In our competitive and new knowledge age, thought leadership has emerged as a subtle but powerful way to grow your business, establish credibility and demonstrate expertise, enhance your profile and position yourself for future opportunities including Government appointments, company board nomination and global recognition.
Thought leadership material can take many forms, including public speaking, media interviews, writing books, online forums, webinars and well-articulated commentaries on key national issues.
Establishing yourself or your client as a thought leader in your chosen industry comes with several clear-cut advantages. As an industry thought leader you can reinforce your brand, establish trust and credibility, improve your search engine optimization, and get a competitive advantage.
Thought leaders don’t just follow trends. They define and create them by being at the cutting-edge of their area of expertise. Getting to that point doesn’t happen overnight. But it’s far from impossible.
Take these six steps to establish yourself as an authority in your space and begin leveraging the benefits of becoming a thought leader in your industry.
Step No. 1: Find your niche of expertise
The first step is one of finding balance. Thought leadership only works when focused on a specific topic that isn’t already occupied by lots of other experts who claim the same experience and credentials as you.
Limiting yourself to your industry is the first step. But what topics within your industry are you particularly passionate about? What are some areas in which you could write or speak for days? Explore those as your potential niche.
Of course, that niche also needs to be relevant for your audience. That’s where the balance comes in. The topics where your own passion and your audience’s interests intersect are your sweet spot. Find them, and focus on them whenever you can.
Step No. 2: Define your core channels of communications
Next, think through the ways in which you want to release your view points.m
The choices are plentiful, but most thought leaders broadcast their voice and share their thoughts through the company website or blog, LinkedIn, media interviews, podcast and public speaking.
It’s important to emphasize, the fewer the channels, the better. That way you gain more traction and credibility.
Step No. 3: Find and define your voice
Thought leaders are not just unique because of their niche. They are able to stand out from a crowd because they speak in a unique voice, and are able to connect with their audience on a personal level.
What will that voice look like for you? Are you looking to end up more on the professional or casual side? Is a connection with your audience more important, or would you prefer authoritative language that leaves no doubt about your expertise?
Step No. 4: Create consistent content and commentaries
You now need to establish consistency without going overboard.
A few articles or occasional comments will not be enough, regardless of how high-quality they are. Instead, you need to build a consistent, reliable stream of content and opinion statements for your audience to enjoy.
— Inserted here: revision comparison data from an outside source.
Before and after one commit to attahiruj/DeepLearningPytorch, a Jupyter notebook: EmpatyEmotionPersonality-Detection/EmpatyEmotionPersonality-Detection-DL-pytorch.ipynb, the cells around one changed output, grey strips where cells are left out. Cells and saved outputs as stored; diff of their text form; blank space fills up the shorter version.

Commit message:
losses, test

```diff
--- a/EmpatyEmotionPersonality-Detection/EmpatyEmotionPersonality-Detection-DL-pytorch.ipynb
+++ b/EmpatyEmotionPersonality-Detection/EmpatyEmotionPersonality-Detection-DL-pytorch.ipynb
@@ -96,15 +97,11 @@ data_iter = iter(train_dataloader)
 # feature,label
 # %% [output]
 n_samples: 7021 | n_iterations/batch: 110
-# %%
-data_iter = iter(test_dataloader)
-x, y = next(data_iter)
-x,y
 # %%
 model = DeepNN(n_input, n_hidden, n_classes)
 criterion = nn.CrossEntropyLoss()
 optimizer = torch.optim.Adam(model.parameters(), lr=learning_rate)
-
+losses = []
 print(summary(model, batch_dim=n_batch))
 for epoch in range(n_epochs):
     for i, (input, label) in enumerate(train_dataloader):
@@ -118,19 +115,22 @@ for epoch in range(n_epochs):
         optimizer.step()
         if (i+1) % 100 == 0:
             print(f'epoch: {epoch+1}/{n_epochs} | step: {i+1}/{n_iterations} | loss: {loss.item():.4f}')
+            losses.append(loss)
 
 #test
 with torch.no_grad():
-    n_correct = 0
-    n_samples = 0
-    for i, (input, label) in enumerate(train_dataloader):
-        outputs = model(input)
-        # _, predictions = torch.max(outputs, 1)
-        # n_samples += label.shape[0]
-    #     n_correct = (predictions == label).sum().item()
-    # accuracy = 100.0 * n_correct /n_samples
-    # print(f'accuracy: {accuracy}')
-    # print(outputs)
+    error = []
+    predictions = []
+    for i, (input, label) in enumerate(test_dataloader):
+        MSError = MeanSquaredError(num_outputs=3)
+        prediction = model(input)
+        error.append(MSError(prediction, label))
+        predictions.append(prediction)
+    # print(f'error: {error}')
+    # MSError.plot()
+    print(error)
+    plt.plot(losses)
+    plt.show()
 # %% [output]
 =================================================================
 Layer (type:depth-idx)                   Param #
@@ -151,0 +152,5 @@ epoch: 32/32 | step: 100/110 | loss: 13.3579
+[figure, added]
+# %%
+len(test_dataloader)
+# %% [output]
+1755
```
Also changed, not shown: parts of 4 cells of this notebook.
Your goal, after all, is to build expectations to the point where your followers always eagerly await that next piece you will say or publish.
Consistency in content, social interactions, and publication contributions communicates authenticity.
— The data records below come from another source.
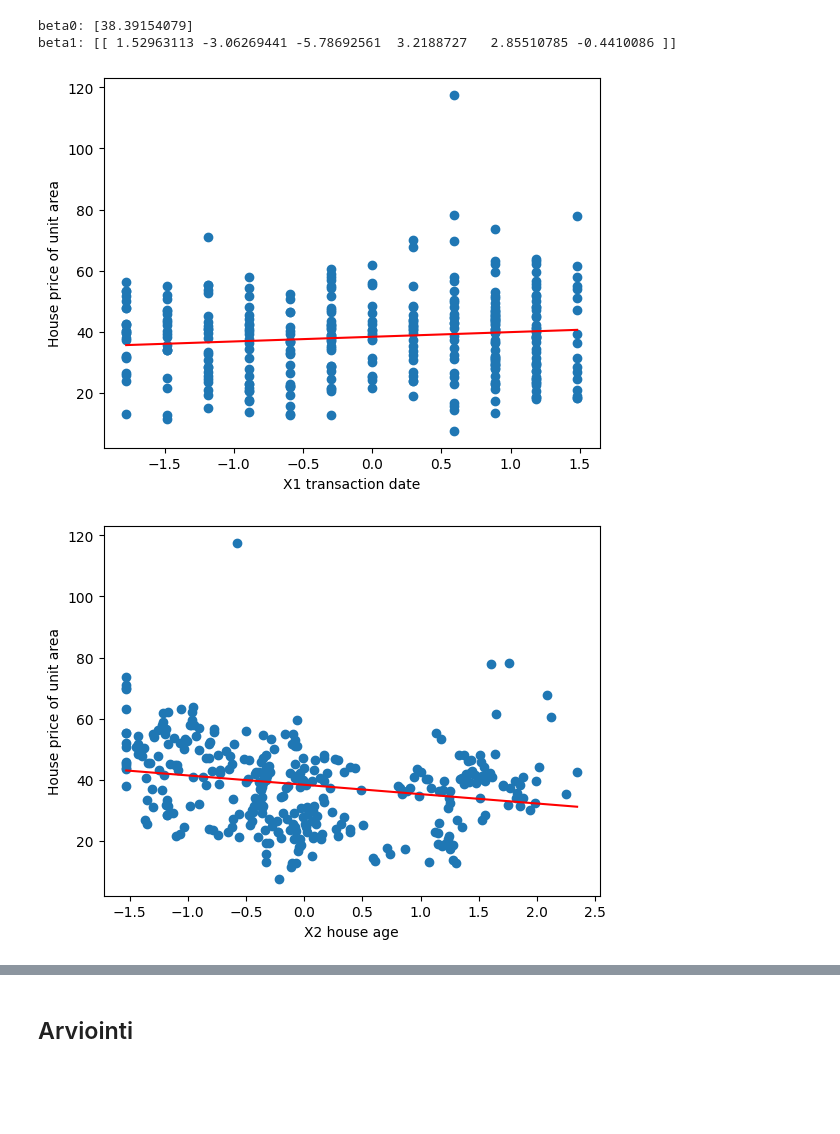
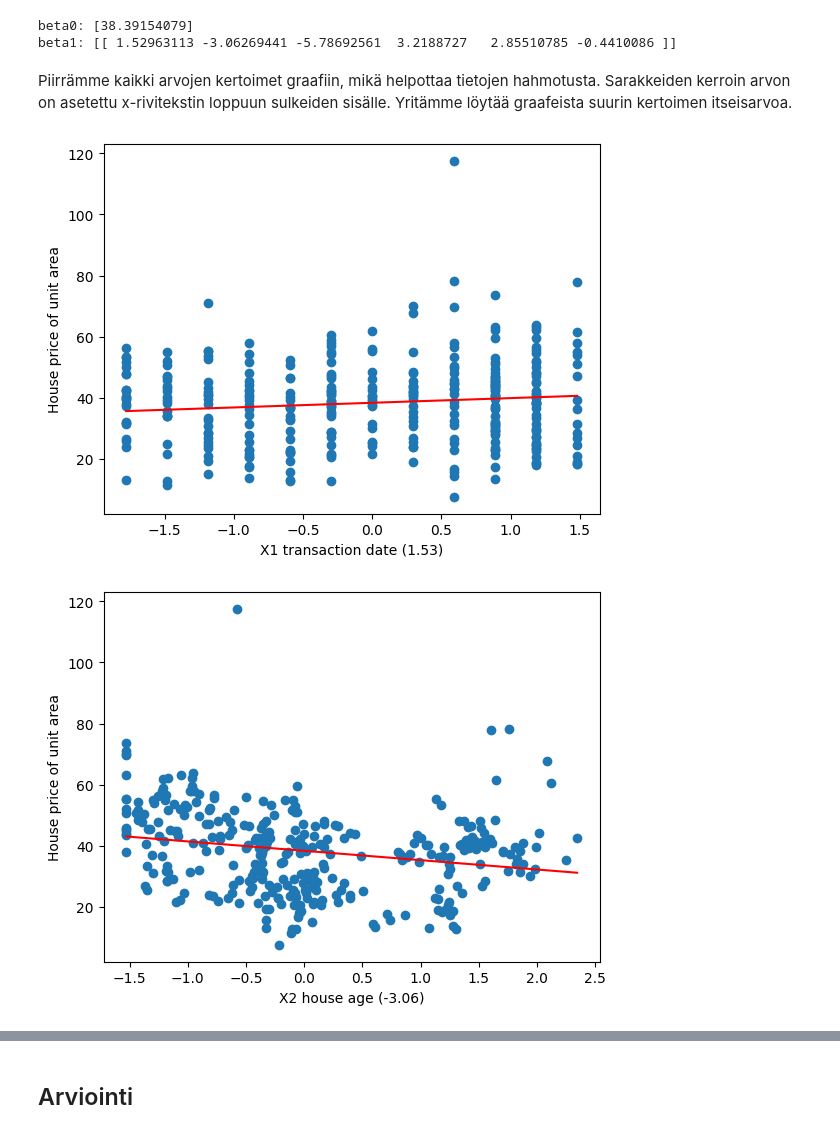
Before and after one commit to kassu11/machine-learning-AMK, a Jupyter notebook: Linear_and_Logistic_Regression/Linear_and_logistic_regression.ipynb, the cells around one changed output, grey strips where cells are left out. Saved outputs shown, nothing was run; the diff lists cells and outputs as text; code cells hidden in the pictures; blank space fills up the shorter version.

```diff
--- a/Linear_and_Logistic_Regression/Linear_and_logistic_regression.ipynb
+++ b/Linear_and_Logistic_Regression/Linear_and_logistic_regression.ipynb
@@ -72,6 +72,7 @@ X_train, X_test, y_train, y_test = train_test_split(X, y, test_size=0.2, random_
 from sklearn.preprocessing import StandardScaler
 #datan skaalaus
 scaler = StandardScaler()
+X_test = pd.DataFrame(scaler.fit_transform(X_test), columns=X_test.columns)
 X_train = pd.DataFrame(scaler.fit_transform(X_train), columns=X_train.columns)
 X_train
 # %% [output]
@@ -94,26 +95,28 @@ X_train
 # linear regression
 from sklearn.linear_model import LinearRegression
 
-model = LinearRegression().fit(X_train, y_train)
-beta0 = model.intercept_
-beta1 = model.coef_
+lin = LinearRegression().fit(X_train, y_train)
+beta0 = lin.intercept_
+beta1 = lin.coef_
 print("beta0:", + beta0)
 print("beta1:", + beta1)
 # %% [output]
 beta0: [38.39154079]
 beta1: [[ 1.52963113 -3.06269441 -5.78692561  3.2188727   2.85510785 -0.4410086 ]]
+# %% [markdown]
+Piirrämme kaikki arvojen kertoimet graafiin, mikä helpottaa tietojen hahmotusta. Sarakkeiden kerroin arvon on asetettu x-rivitekstin loppuun sulkeiden sisälle. Yritämme löytää graafeista suurin kertoimen itseisarvoa.
 # %%
 from matplotlib import pyplot as plt
 i = 0
 for feature in X_train.columns:
     plt.scatter(X_train[feature], y_train)
-    xs = np.linspace(min(X_train[feature]), max(X_train[feature]), 331)
+    xs = np.linspace(min(X_train[feature]), max(X_train[feature]), 500)
     ys = beta0 + beta1[0][i] * xs
-    i += 1
     plt.plot(xs, ys, color='red')
-    plt.xlabel(feature)
+    plt.xlabel(f"{feature} ({beta1[0][i]:.2f})")
     plt.ylabel('House price of unit area')
     plt.show()
+    i += 1
 # %% [output]
-[figure, old version]
+[figure, new version]
-[figure, old version]
+[figure, new version]
```
Also changed, not shown: parts of 9 cells of this notebook.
Step No. 5: Select speaking engagements
One of the best ways to gain exposure is to speak at events and conferences  in your industry or related Being invited as a notable speaker also reinforces your position as an expert in your niche.
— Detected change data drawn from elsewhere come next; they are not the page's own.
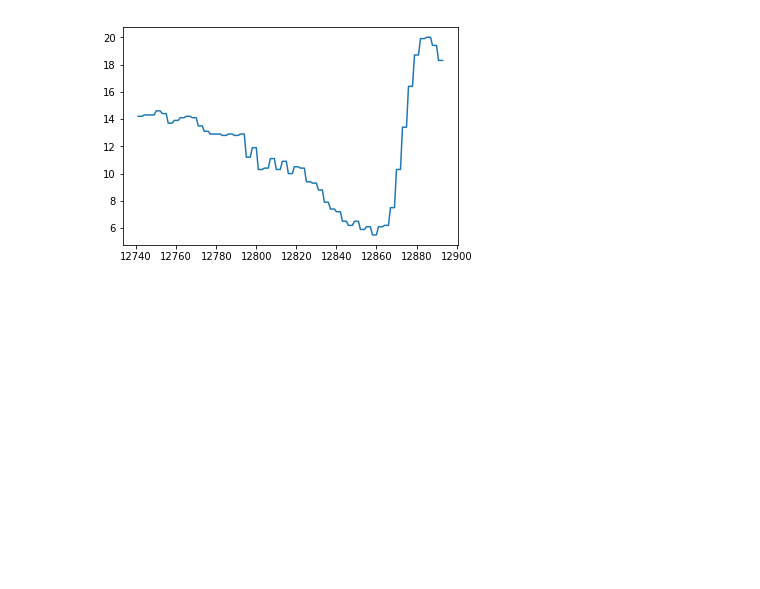
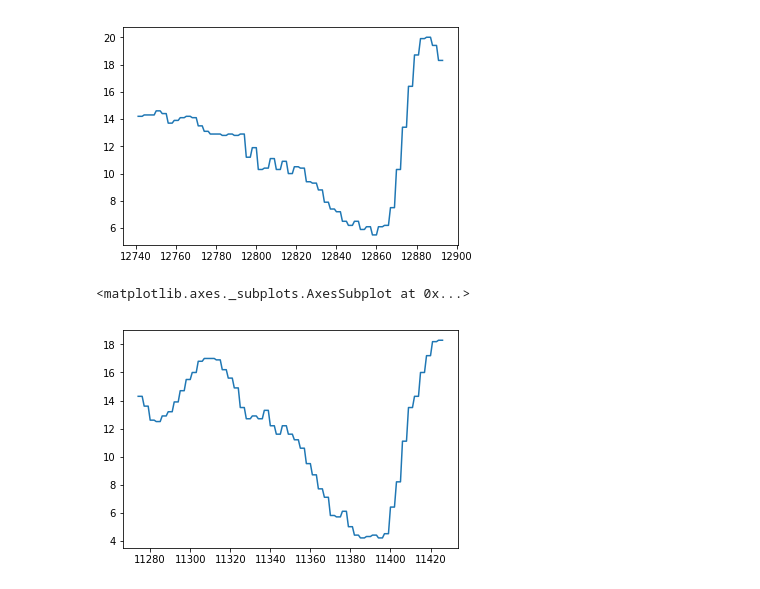
Before and after one commit to worldbank/Python-for-Data-Science, a Jupyter notebook: week 5/Pandas II.ipynb, the cells around one changed output. Cells and saved outputs as stored; diff of their text form; code cells hidden in the pictures; blank space fills up the shorter version.

```diff
--- a/week 5/Pandas II.ipynb
+++ b/week 5/Pandas II.ipynb
@@ -298,6 +365,7 @@ summary_table_2010.groupby('name_en').mean().sort_values(
 Let's look at two neighbors with high unemployment: Latvia and Lithuania
 # %%
 latvia = unemployment[(unemployment.name_en == 'Latvia') & (unemployment.seasonality == 'sa')]
+lithuania = unemployment[(unemployment.name_en == 'Lithuania') & (unemployment.seasonality == 'sa')]
 # %%
 # Note: .plot() passes data to matplotlib. You can look up its parameters, eg. figsize.
 
@@ -305,3 +373,8 @@ latvia.unemployment_rate.plot()
 # %% [output]
 <matplotlib.axes._subplots.AxesSubplot at 0x...>
 [figure]
+# %%
+lithuania.unemployment_rate.plot()
+# %% [output]
+<matplotlib.axes._subplots.AxesSubplot at 0x...>
+[figure, added]
```
Also changed, not shown: parts of 31 cells of this notebook.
Regardless of the crowd and the event, always strive to deliver value. Make sure that your presentation has substance and will enrich the audience with new insights, that can be gladly picked by the media.
Step No. 6: Stay intellectually ahead.
Thought leaders  tackle “big questions” and issues. It requires a solid understanding of the outside world and of the issues that are important to stakeholders. Thought leaders formulate and promote “big ideas”. These ideas need to be novel, convention-breaking, original, and engaging to the media.
The PR check out
Thought leaders like Lamido Sanusi, Atedo Peterside, Reuben Abati, Bimbo Olashore, Chidi Okoro, Charles Soludo, Biodun Shobanjo, Sola Obabori, Reverend Kukah and many others, make it look so easy.
They all have one thing in common- they know what to say, how to say, and when to say it.